Governor Andrew Bailey, like most central bank bosses, has refused to be drawn on when exactly cuts could be made, and says the MPC’s decision will be driven by the latest data.
He told Sky News last month: „We’re not yet at the point where we can cut interest rates, but things are moving in the right direction.”
Please use Chrome browser for a more accessible video player

However, Megan Greene, who is one of the nine members of the MPC, said on Thursday she believed the UK „should still be a way off” interest rate cuts, like the US.
She told the Financial Times that while there had been „encouraging news” over wage growth and service inflation figures in the UK, the risks of inflation persistence „remains higher than in other advanced economies”.
Her comments echoed similar recent remarks by her hawkish MPC colleague Jonathan Haskel to the same newspaper.
A lot depends on upcoming official economic data – such as the next inflation figures for the UK, which are due to be published on Wednesday 17 April.
However, financial markets are growing pessimistic.
Investors have pushed back their expectations and now believe it is most likely that the Bank will wait until August before making a 0.25 percentage point cut.
What other central banks do could also have an impact on the MPC’s decision.
What about in the US and EU?
In the US, several global brokerage firms have this week also pushed back their forecasts of the timing of the Fed’s first cut from June to September, after official data showed the annual consumer price index (CPI) rate of inflation increased by a higher-than-expected 3.5% in March.
Some even think the Fed may not make a move until December.
Meanwhile, the European Central Bank (ECB) announced on Thursday it was holding its benchmark interest rate at 4%.
Read more from business:
Sub-postmaster wrongly sent to prison rejects apology
Port Talbot steel workers vote to strike
Telegraph suitor to quit board of GB News owner
Be the first to get Breaking News
Install the Sky News app for free
ECB President Christine Lagarde said that while her bank was „data dependent… not Fed dependent”, she acknowledged that decisions made in the US would have an impact on decision-making in Europe.
She told reporters: „Obviously anything that happens matters to us.
„The US is a very large market… so all that finds its way into our projections”.
Ms Lagarde said the ECB would hold rates steady „for as long as necessary” and said she was determined to bring inflation down to 2% in a „timely manner”.
However, she said that if the bank received information which could „further increase our confidence” then it would be „appropriate” to make cuts – and hinted that could happen in June when „we will get a lot more data”.
Please use Chrome browser for a more accessible video player

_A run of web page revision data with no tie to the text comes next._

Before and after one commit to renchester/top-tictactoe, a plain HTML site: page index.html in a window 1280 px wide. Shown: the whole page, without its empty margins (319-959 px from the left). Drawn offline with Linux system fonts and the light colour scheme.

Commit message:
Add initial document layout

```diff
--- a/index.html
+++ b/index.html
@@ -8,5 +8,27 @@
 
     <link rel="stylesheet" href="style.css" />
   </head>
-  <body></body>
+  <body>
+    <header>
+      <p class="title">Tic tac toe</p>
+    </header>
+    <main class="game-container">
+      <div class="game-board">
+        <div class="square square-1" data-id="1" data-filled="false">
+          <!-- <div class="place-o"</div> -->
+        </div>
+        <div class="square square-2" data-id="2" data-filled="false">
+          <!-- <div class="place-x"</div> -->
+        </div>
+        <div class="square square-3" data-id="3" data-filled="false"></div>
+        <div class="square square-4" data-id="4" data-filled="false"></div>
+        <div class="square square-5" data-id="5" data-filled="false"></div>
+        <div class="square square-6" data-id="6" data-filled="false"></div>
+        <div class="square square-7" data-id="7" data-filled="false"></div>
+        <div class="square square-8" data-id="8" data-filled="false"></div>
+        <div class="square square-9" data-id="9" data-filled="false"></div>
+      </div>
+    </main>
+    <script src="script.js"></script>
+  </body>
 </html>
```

What do commentators say?
Rob Wood, chief UK economist at research consultancy Pantheon Macroeconomics, said he believed the Bank of England would cut rates in the summer because inflation and wage growth were slowing.
However, writing on X, he cautioned: „But the MPC will be cautious about the pace of cuts. UK services inflation is proving sticky too. And the MPC have to avoid sterling moving sharply.”
Keep up with all the latest news from the UK and around the world by following Sky News
Max Stainton, a senior strategist at Fidelity International, said: „While we continue to believe that the ECB will be the first central bank to start cutting rates this year, the path beyond that will remain dictated by Fed action.”
Commerzbank economist Joerg Kraemer said: „The ECB has effectively announced a rate cut for June. A lot will have to happen to derail the rate cut in June.”
Sky.com Homepage © 2024 Sky UK


Related Posts